“I think that they do not have enough staff to do the work,” Bower said of the commission.
Commission spokeswoman Stephanie Goodman said the state processed 50,000 more food stamp applications in the first six months of this year than in the same period last year.
“We’re drinking from a fire hose right now,” she said.
Although a privatization experiment launched four years ago drove hundreds of experienced state workers to seek other jobs, the commission has gradually added more staff – some 700 in the past year, Goodman said.
“We’ve got more workers and we’re processing more cases than we were a year ago, but it simply hasn’t been enough to keep pace with the growth in applications,” she said.
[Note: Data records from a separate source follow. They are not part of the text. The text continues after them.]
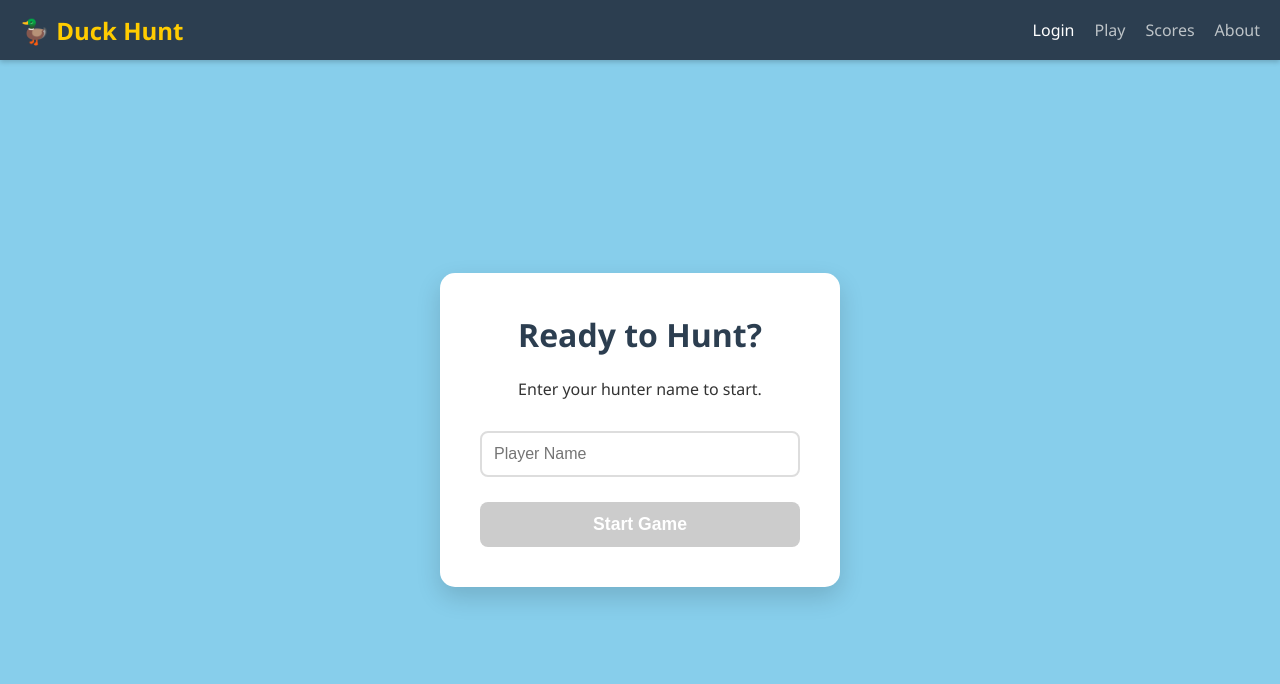
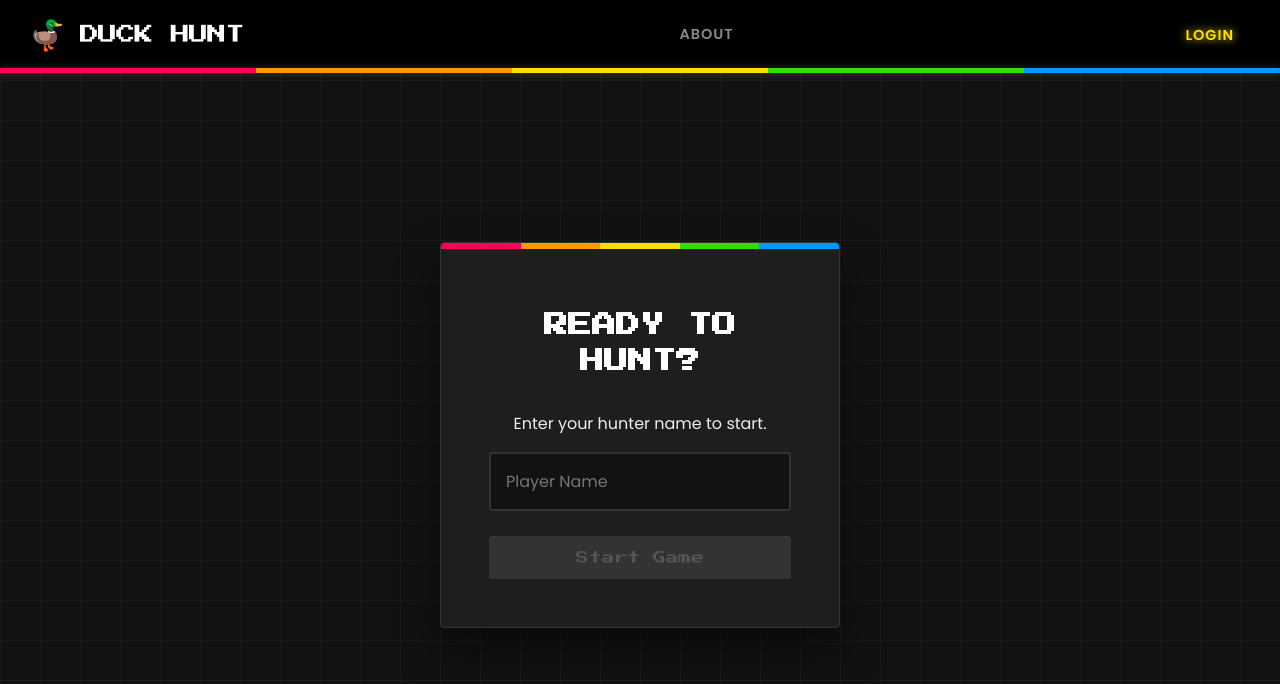
Before and after one commit to AlexDoblyno/CS260_huntDuck_demo4school, a React (Vite) app in the folder duck-hunt/: page / in a window 1280 px wide. Shown: the top 684 px of the page. Built offline with nearby package versions, Linux system fonts and the light colour scheme.

Commit message:
style: rebrand to retro-futurism aesthetic and fix UI glitches

```diff
--- a/duck-hunt/index.html
+++ b/duck-hunt/index.html
@@ -4,7 +4,12 @@
     <meta charset="UTF-8" />
     <link rel="icon" type="image/svg+xml" href="/vite.svg" />
     <meta name="viewport" content="width=device-width, initial-scale=1.0" />
-    <title>duck-hunt</title>
+
+    <link rel="preconnect" href="https://fonts.googleapis.com">
+    <link rel="preconnect" href="https://fonts.gstatic.com" crossorigin>
+    <link href="https://fonts.googleapis.com/css2?family=Poppins:wght@400;600;800&family=Press+Start+2P&display=swap" rel="stylesheet">
+
+    <title>Duck Hunt 2077</title>
   </head>
   <body>
     <div id="root"></div>
--- a/duck-hunt/src/App.css
+++ b/duck-hunt/src/App.css
@@ -1,3 +1,31 @@
+@import url('https://fonts.googleapis.com/css2?family=Poppins:wght@400;600&family=Press+Start+2P&display=swap');
+
+:root {
+  /* 复古未来主义 5色谱 (The 5 Lines) */
+  --retro-1: #ff0055; /* 激进红 */
+  --retro-2: #ff9900; /* 暖橙 */
+  --retro-3: #ffdd00; /* 亮黄 */
+  --retro-4: #33dd00; /* 终端绿 */
+  --retro-5: #0099ff; /* 科技蓝 */
+
+  /* 5色条纹渐变 (用于边框装饰) */
+  --retro-stripe: linear-gradient(90deg,
+    var(--retro-1) 20%,
+    var(--retro-2) 20% 40%,
+    var(--retro-3) 40% 60%,
+    var(--retro-4) 60% 80%,
+    var(--retro-5) 80%
+  );
+
+  --bg-color: #121212;
+  --card-bg: #1e1e1e;
+  --text-main: #eeeeee;
+  --text-dim: #888888;
+
+  --font-main: 'Poppins', sans-serif;
+  --font-pixel: 'Press Start 2P', cursive;
+}
+
 * {
   box-sizing: border-box;
 }
@@ -11,11 +39,17 @@ html, body, #root {
 }
 
 body {
-  font-family: 'Segoe UI', Roboto, Helvetica, Arial, sans-serif;
-  background-color: #87CEEB;
-  color: #333;
+  font-family: var(--font-main);
+  background-color: var(--bg-color);
+  color: var(--text-main);
+  /* 复古网格背景 */
+  background-image:
+    linear-gradient(rgba(255, 255, 255, 0.03) 1px, transparent 1px),
+    linear-gradient(90deg, rgba(255, 255, 255, 0.03) 1px, transparent 1px);
+  background-size: 40px 40px;
 }
 
+/* --- 布局容器 --- */
 .app-container {
   display: flex;
   flex-direction: column;
@@ -23,196 +57,367 @@ body {
   height: 100vh;
 }
 
+/* --- 1. 导航栏 (带彩虹条) --- */
 .navbar {
-  flex: 0 0 60px;
-  width: 100%;
-  background-color: #2c3e50;
+  flex: 0 0 70px;
+  background-color: #000;
   display: flex;
   justify-content: space-between;
   align-items: center;
-  padding: 0 20px;
-  box-shadow: 0 2px 5px rgba(0,0,0,0.2);
+  padding: 0 30px;
+  position: relative;
   z-index: 100;
+  border-bottom: 2px solid #333;
+}
+
+/* 5色线条装饰 - 放在导航栏底部 */
+.navbar::after {
+  content: '';
+  position: absolute;
+  bottom: -5px; /* 悬挂在下方 */
+  left: 0;
+  width: 100%;
+  height: 5px;
+  background: var(--retro-stripe);
+  box-shadow: 0 0 10px rgba(255, 255, 255, 0.2);
+}
+
+.brand {
+  display: flex;
+  align-items: center;
+  gap: 15px;
+  font-family: var(--font-pixel);
+  font-size: 1.2rem;
+  color: white;
+  letter-spacing: -1px;
+}
+
+.brand-icon {
+  font-size: 1.8rem;
+  /* 修复：移除滤镜，防止模糊 */
+  filter: none;
+  transform: scaleX(-1); /* 让鸭子头朝右 */
+}
+
+/* 导航链接 */
+.nav-links {
+  display: flex;
+  gap: 5px;
+}
+
+.nav-item {
+  color: var(--text-dim);
+  text-decoration: none;
+  font-weight: 600;
+  padding: 8px 16px;
+  transition: all 0.2s;
+  text-transform: uppercase;
+  font-size: 0.9rem;
+  letter-spacing: 1px;
+}
+
+.nav-item:hover {
   color: white;
 }
 
-.brand {
-  font-size: 1.5rem;
-  font-weight: bold;
-  color: #ffcc00;
+.nav-item.active {
+  color: var(--retro-3); /* 激活时变黄 */
+  text-shadow: 0 0 8px var(--retro-3);
 }
 
-.nav-links {
+.user-info {
+  font-size: 0.85rem;
+  color: #666;
   display: flex;
-  gap: 20px;
+  align-items: center;
+  gap: 15px;
 }
 
-.nav-item {
-  color: #bdc3c7;
-  text-decoration: none;
-  font-weight: 500;
-  transition: color 0.3s;
-}
-
-.nav-item:hover, .nav-item.active {
-  color: white;
-}
-
+/* --- 2. 登录卡片 (统一风格) --- */
 .main-content {
   flex: 1;
   display: flex;
   justify-content: center;
   align-items: center;
   position: relative;
-  width: 100%;
 }
 
 .card {
-  background-color: white;
-  color: #333333;
-  padding: 40px;
-  border-radius: 15px;
-  box-shadow: 0 10px 25px rgba(0,0,0,0.15);
+  background: var(--card-bg);
+  padding: 3rem;
+  width: 400px;
+  border-radius: 4px; /* 复古风不需要太大圆角 */
+  box-shadow: 0 20px 40px rgba(0,0,0,0.5);
   text-align: center;
-  max-width: 400px;
-  width: 90%;
+  position: relative;
+  border: 1px solid #333;
 }
 
-.card h1 {
-  margin-top: 0;
-  color: #2c3e50;
-}
-
-input[type="text"] {
-  width: 100%;
-  padding: 12px;
-  margin: 15px 0;
-  border: 2px solid #ddd;
-  border-radius: 8px;
-  font-size: 1rem;
-  color: #333;
-  background: #fff;
-}
-
-button {
-  width: 100%;
-  padding: 12px;
-  background-color: #ff8c00;
-  color: white;
-  border: none;
-  border-radius: 8px;
-  font-size: 1.1rem;
-  font-weight: bold;
-  cursor: pointer;
-  margin-top: 10px;
-}
-
-button:hover {
-  background-color: #e67e22;
-}
-
-button:disabled {
-  background-color: #ccc;
-  cursor: not-allowed;
-}
-
-.game-area-wrapper {
+/* 卡片顶部的 5色条装饰 */
+.card::before {
+  content: '';
   position: absolute;
   top: 0;
   left: 0;
   width: 100%;
-  height: 100%;
+  height: 6px;
+  background: var(--retro-stripe);
+  border-radius: 4px 4px 0 0;
+}
+
+.card h1 {
+  font-family: var(--font-pixel);
+  font-size: 1.5rem;
+  margin-bottom: 2rem;
+  color: white;
+  text-transform: uppercase;
+  line-height: 1.5;
+}
+
+/* --- 3. 统一输入框样式 (关键修复) --- */
+/* 同时选中 text 和 password，确保样式一致 */
+input[type="text"],
+input[type="password"] {
+  width: 100%;
+  padding: 15px;
+  margin-bottom: 15px;
+  background-color: #121212;
+  border: 2px solid #333;
+  color: white;
+  font-family: var(--font-main);
+  font-size: 1rem;
+  border-radius: 4px;
+  outline: none;
+  transition: border-color 0.3s;
+}
+
+/* 聚焦时变色 */
+input[type="text"]:focus,
+input[type="password"]:focus {
+  border-color: var(--retro-5); /* 聚焦变蓝 */
+  box-shadow: 0 0 8px rgba(0, 153, 255, 0.3);
+}
+
+/* --- 4. 按钮样式 --- */
+button {
+  width: 100%;
+  padding: 15px;
+  margin-top: 10px;
+  background: var(--text-main);
+  color: black;
+  font-family: var(--font-pixel);
+  font-size: 0.8rem;
+  border: none;
+  cursor: pointer;
+  border-radius: 2px;
+  transition: transform 0.1s, background-color 0.2s;
+}
+
+button:hover:not(:disabled) {
+  background-color: var(--retro-3); /* 悬停变黄 */
+  transform: translateY(-2px);
+  box-shadow: 0 5px 15px rgba(255, 221, 0, 0.4);
+}
+
+button:disabled {
+  background-color: #333;
+  color: #555;
+  cursor: not-allowed;
+}
+
+.logout-btn {
+  background: transparent;
+  border: 1px solid #444;
+  color: #888;
+  padding: 5px 12px;
+  width: auto;
+  margin: 0;
+}
+.logout-btn:hover {
+  border-color: var(--retro-1);
+  color: var(--retro-1);
+  background: transparent;
+  box-shadow: none;
+}
+
+/* 切换注册/登录的文字 */
+.toggle-auth {
+  margin-top: 25px;
+  font-size: 0.9rem;
+  color: #666;
+}
+.toggle-auth span {
+  color: var(--retro-5);
+  cursor: pointer;
+  margin-left: 5px;
+  text-decoration: underline;
+}
+
+/* --- 5. 游戏界面修复 --- */
+.game-area-wrapper {
+  position: absolute;
+  top: 0; left: 0; width: 100%; height: 100%;
+  user-select: none;
+}
+
+.scoreboard {
+  position: absolute;
+  top: 30px;
+  left: 50%;
+  transform: translateX(-50%);
+  display: flex;
+  gap: 20px;
+  background: #000;
+  border: 2px solid #333;
+  padding: 10px 20px;
+  font-family: var(--font-pixel);
+  font-size: 0.8rem;
+  z-index: 50;
+  color: white;
+  box-shadow: 0 5px 0 rgba(0,0,0,0.5); /* 像素风厚度阴影 */
+}
+
+/* 停止按钮 (红色复古风) */
+.stop-btn {
+  background: var(--retro-1) !important;
+  color: white !important;
+  border: none !important;
+  padding: 8px 15px !important;
+  font-size: 0.7rem !important;
+  width: auto !important;
+  margin: 0 !important;
+  box-shadow: 0 4px 0 #990033 !important; /* 立体按键效果 */
+  transform: none !important;
+}
+.stop-btn:active {
+  transform: translateY(4px) !important;
+  box-shadow: none !important;
 }
 
 .ground {
   position: absolute;
-  bottom: 0;
-  left: 0;
-  width: 100%;
-  height: 150px;
-  background: linear-gradient(#228B22, #006400);
+  bottom: 0; left: 0; width: 100%; height: 150px;
+  /* 复古合成波网格地面 */
+  background:
+    linear-gradient(transparent 0%, #121212 100%),
+    linear-gradient(0deg, transparent 24%, rgba(51, 221, 0, 0.3) 25%, rgba(51, 221, 0, 0.3) 26%, transparent 27%, transparent 74%, rgba(51, 221, 0, 0.3) 75%, rgba(51, 221, 0, 0.3) 76%, transparent 77%, transparent),
+    linear-gradient(90deg, transparent 24%, rgba(51, 221, 0, 0.3) 25%, rgba(51, 221, 0, 0.3) 26%, transparent 27%, transparent 74%, rgba(51, 221, 0, 0.3) 75%, rgba(51, 221, 0, 0.3) 76%, transparent 77%, transparent);
+  background-size: 50px 50px;
+  background-color: #051a05;
+  border-top: 2px solid var(--retro-4);
   z-index: 10;
 }
 
-.scoreboard {
+/* 左下角通讯面板 */
+.notification-panel {
   position: absolute;
-  top: 20px;
-  left: 20px;
-  font-size: 2rem;
+  bottom: 20px; left: 20px;
+  width: 260px;
+  background: rgba(0, 0, 0, 0.8);
+  border: 1px solid #333;
+  border-left: 4px solid var(--retro-4);
+  padding: 15px;
+  z-index: 50;
+  font-family: monospace;
+  pointer-events: none;
+}
+.player-count {
+  color: var(--retro-4);
   font-weight: bold;
-  color: white;
-  text-shadow: 2px 2px 4px rgba(0,0,0,0.5);
-  z-index: 20;
+  border-bottom: 1px dashed #444;
+  margin-bottom: 5px; padding-bottom: 5px;
 }
+.event-item { color: #aaa; margin-bottom: 4px; font-size: 0.8rem; }
+.event-highlight { color: var(--retro-3); margin-right: 5px; }
 
-@media (max-width: 600px) {
-  .brand {
-    font-size: 1.2rem;
-  }
-  .nav-links {
-    gap: 10px;
-  }
-  .nav-item {
-    font-size: 0.9rem;
-  }
-  .scoreboard {
-    font-size: 1.5rem;
-  }
-}
-/* src/App.css */
-
-/* --- 修复：全局禁止文本选择 --- */
-/* 防止点击鸭子时变成选中文本状态，提升游戏手感 */
-.game-area-wrapper {
-  user-select: none; /* 标准语法 */
-  -webkit-user-select: none; /* Safari */
-  -moz-user-select: none; /* Firefox */
-}
-
-/* --- 新增：左下角通讯面板 --- */
-.notification-panel {
+/* --- Retro CRT Terminal (在线终端) --- */
+.terminal-window {
   position: absolute;
   bottom: 20px;
   left: 20px;
-  width: 250px;
-  background: rgba(0, 0, 0, 0.6); /* 半透明黑底 */
-  color: white;
-  border-radius: 8px;
+  width: 320px;
+  height: 250px; /*稍微高一点，显示更多日志*/
+  background-color: #000000;
+  border: 2px solid #333;
+  border-radius: 4px;
   padding: 10px;
-  font-size: 0.9rem;
-  z-index: 50; /* 确保在最上层 */
-  pointer-events: none; /* 让鼠标点击穿透过去，不影响玩游戏 */
+  font-family: 'Courier New', Courier, monospace; /* 等宽字体是关键 */
+  font-size: 0.75rem;
+  color: #33ff00; /* 经典的终端绿 */
+  text-shadow: 0 0 5px rgba(51, 255, 0, 0.5); /* 文字发光 */
+  overflow: hidden; /* 隐藏滚动条 */
+  display: flex;
+  flex-direction: column;
+  box-shadow: 0 0 20px rgba(0, 0, 0, 0.8);
+  z-index: 50;
+  opacity: 0.9;
 }
 
-.player-count {
-  font-weight: bold;
-  border-bottom: 1px solid rgba(255,255,255,0.3);
+/* 终端顶部的装饰条 */
+.terminal-header {
+  border-bottom: 1px solid #33ff00;
   padding-bottom: 5px;
   margin-bottom: 5px;
-  color: #00ff00; /* 绿色显示人数 */
+  font-weight: bold;
+  display: flex;
+  justify-content: space-between;
+  text-transform: uppercase;
+  letter-spacing: 1px;
 }
 
-.event-list {
-  list-style: none;
-  padding: 0;
-  margin: 0;
-  max-height: 150px;
-  overflow: hidden; /* 隐藏滚动条 */
+/* 日志列表容器 */
+.terminal-logs {
+  flex: 1;
+  overflow-y: auto;
   display: flex;
-  flex-direction: column-reverse; /* 新消息在上面或下面，这里让最新的在最底部 */
+  flex-direction: column;
+  gap: 4px;
+  /* 隐藏滚动条但允许滚动 */
+  scrollbar-width: none;
+}
+.terminal-logs::-webkit-scrollbar {
+  display: none;
 }
 
-.event-item {
-  margin-bottom: 4px;
-  animation: fadeOut 5s forwards; /* 消息5秒后自动变淡 */
+/* 单条日志 */
+.log-line {
+  line-height: 1.4;
+  word-wrap: break-word;
 }
 
-.event-highlight {
-  color: #ffff00; /* 高亮重要消息 */
+.log-time {
+  opacity: 0.6;
+  margin-right: 8px;
+  font-size: 0.7rem;
 }
 
-@keyframes fadeOut {
-  0% { opacity: 1; }
-  80% { opacity: 1; }
-  100% { opacity: 0.5; }
+/* 闪烁的光标，假装正在输入 */
+.cursor {
+  display: inline-block;
+  width: 8px;
+  height: 12px;
+  background-color: #33ff00;
+  animation: blink 1s step-end infinite;
+  margin-left: 5px;
+  vertical-align: middle;
 }
+
+@keyframes blink {
+  0%, 100% { opacity: 1; }
+  50% { opacity: 0; }
+}
+
+/* 扫描线特效 (CRT Scanline) - 让它看起来像旧屏幕 */
+.terminal-window::after {
+  content: " ";
+  display: block;
+  position: absolute;
+  top: 0;
+  left: 0;
+  bottom: 0;
+  right: 0;
+  background: linear-gradient(rgba(18, 16, 16, 0) 50%, rgba(0, 0, 0, 0.25) 50%), linear-gradient(90deg, rgba(255, 0, 0, 0.06), rgba(0, 255, 0, 0.02), rgba(0, 0, 255, 0.06));
+  z-index: 2;
+  background-size: 100% 2px, 3px 100%;
+  pointer-events: none; /* 让点击穿透 */
+}
--- a/duck-hunt/src/App.jsx
+++ b/duck-hunt/src/App.jsx
@@ -1,5 +1,5 @@
-import React from 'react';
-import { BrowserRouter, Routes, Route, NavLink } from 'react-router-dom';
+import React, { useState } from 'react';
+import { BrowserRouter, Routes, Route, NavLink, Navigate } from 'react-router-dom';
 import Play from './Play';
 import Login from './Login';
 import Scores from './Scores';
@@ -7,26 +7,62 @@ import About from './About';
 import './App.css';
 
 function App() {
+  const [userName, setUserName] = useState(localStorage.getItem('userName') || '');
+
+  const onLogin = (authName) => {
+    setUserName(authName);
+    localStorage.setItem('userName', authName);
+  };
+
+  const onLogout = () => {
+    setUserName('');
+    localStorage.removeItem('userName');
+    fetch(`/api/auth/logout`, { method: 'delete' });
+  };
+
   return (
     <BrowserRouter>
       <div className="app-container">
         <header className="navbar">
-          <div className="brand">🦆 Duck Hunt</div>
+          <div className="brand">
+            <span className="brand-icon">🦆</span>
+            <span>DUCK HUNT</span>
+          </div>
+
           <nav className="nav-links">
-            <NavLink className="nav-item" to="/">Login</NavLink>
-            <NavLink className="nav-item" to="/play">Play</NavLink>
-            <NavLink className="nav-item" to="/scores">Scores</NavLink>
+            {userName && (
+              <>
+                <NavLink className="nav-item" to="/play">Play</NavLink>
+                <NavLink className="nav-item" to="/scores">Scores</NavLink>
+              </>
+            )}
             <NavLink className="nav-item" to="/about">About</NavLink>
           </nav>
+
+          <div className="auth-status">
+            {userName ? (
+              <div className="user-info">
+                <span>{userName}</span>
+                <button className="logout-btn" onClick={onLogout}>EXIT</button>
+              </div>
+            ) : (
+              <NavLink className="nav-item" to="/">Login</NavLink>
+            )}
+          </div>
         </header>
 
         <main className="main-content">
           <Routes>
-            <Route path="/" element={<Login />} />
-            <Route path="/play" element={<Play />} />
-            <Route path="/scores" element={<Scores />} />
+            <Route
+              path="/"
+              element={
+                <Login authState={userName} onLogin={(name) => onLogin(name)} />
+              }
+            />
+            <Route path="/play" element={userName ? <Play /> : <Navigate to="/" />} />
+            <Route path="/scores" element={userName ? <Scores /> : <Navigate to="/" />} />
             <Route path="/about" element={<About />} />
-            <Route path="*" element={<div className="card">404 Not Found</div>} />
+            <Route path="*" element={<div className="card" style={{color:'white'}}>404 Not Found</div>} />
           </Routes>
         </main>
       </div>
```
Goodman attributed many of the problems to Hurricane Ike and the economic slowdown.
“We’re asking for more staff and looking at other ways to deal with the increased workload,” she said. Goodman said the two-year budget that takes effect on Sept. 1 allows the commission to request 656 new eligibility workers, and it is doing just that.
Celia Hagert, a nutrition policy expert with the Center for Public Policy Priorities, which advocates for low- and middle-income Texans, said a poor economy can’t be blamed for the system’s current woes.
“The delays aren’t just a result of the recession,” Hagert said. “We’ve been out of compliance with federal performance standards for three years now. The question is whether we’re adding staff fast enough.”
I refer you to my blog post of May 19, 2008, which noted that the feds were complaining that “far too many approvals [of food stamp applications] remain untimely and call center performance needs to be more constant.” Going back to February 20, 2008, a review by the Statesman showed that “less than half — 48 percent — of Texas food stamp applications processed using the updated computer system, known as TIERS, are completed within the 30 days the federal government requires.” In other words, the excuses about Hurricane Ike and the economic slowdown are just that – excuses.
This has the potential to cost the state a lot of money. Which, given that the root cause of all this – the disastrous experiment of privatizing HHSC with Accenture – was a misguided attempt by the state to save money, would be rather ironic. And when the federal judge ultimately socks it to us, remember that we will have Rick Perry to thank for it. HHSC Employee has more.
UPDATE: I received the following email in response to this:
Dear Mr. Kuffner:
In your Aug. 5 post about the lawsuit filed by two Irving residents against the Texas Health and Human Services Commission alleging a failure to process food stamp applications in a timely manner, you erroneously link this issue to the integrated eligibility project managed by the Accenture-led Texas Access Alliance from 2005-2007
The fact is that the Alliance only handled food stamp applications for Travis and Hays counties – just two of Texas ’ 254 counties. These two counties represent just seven percent of Texas ’s total food stamp population. The vast majority of the backlog of food stamp applications exist across the state, including in Dallas County where the two Irving women reside. It is inaccurate to link our 2007 project in two counties to statewide food stamp application backlogs in 2009.
I thought you might appreciate knowing the facts.
Peter Y. Soh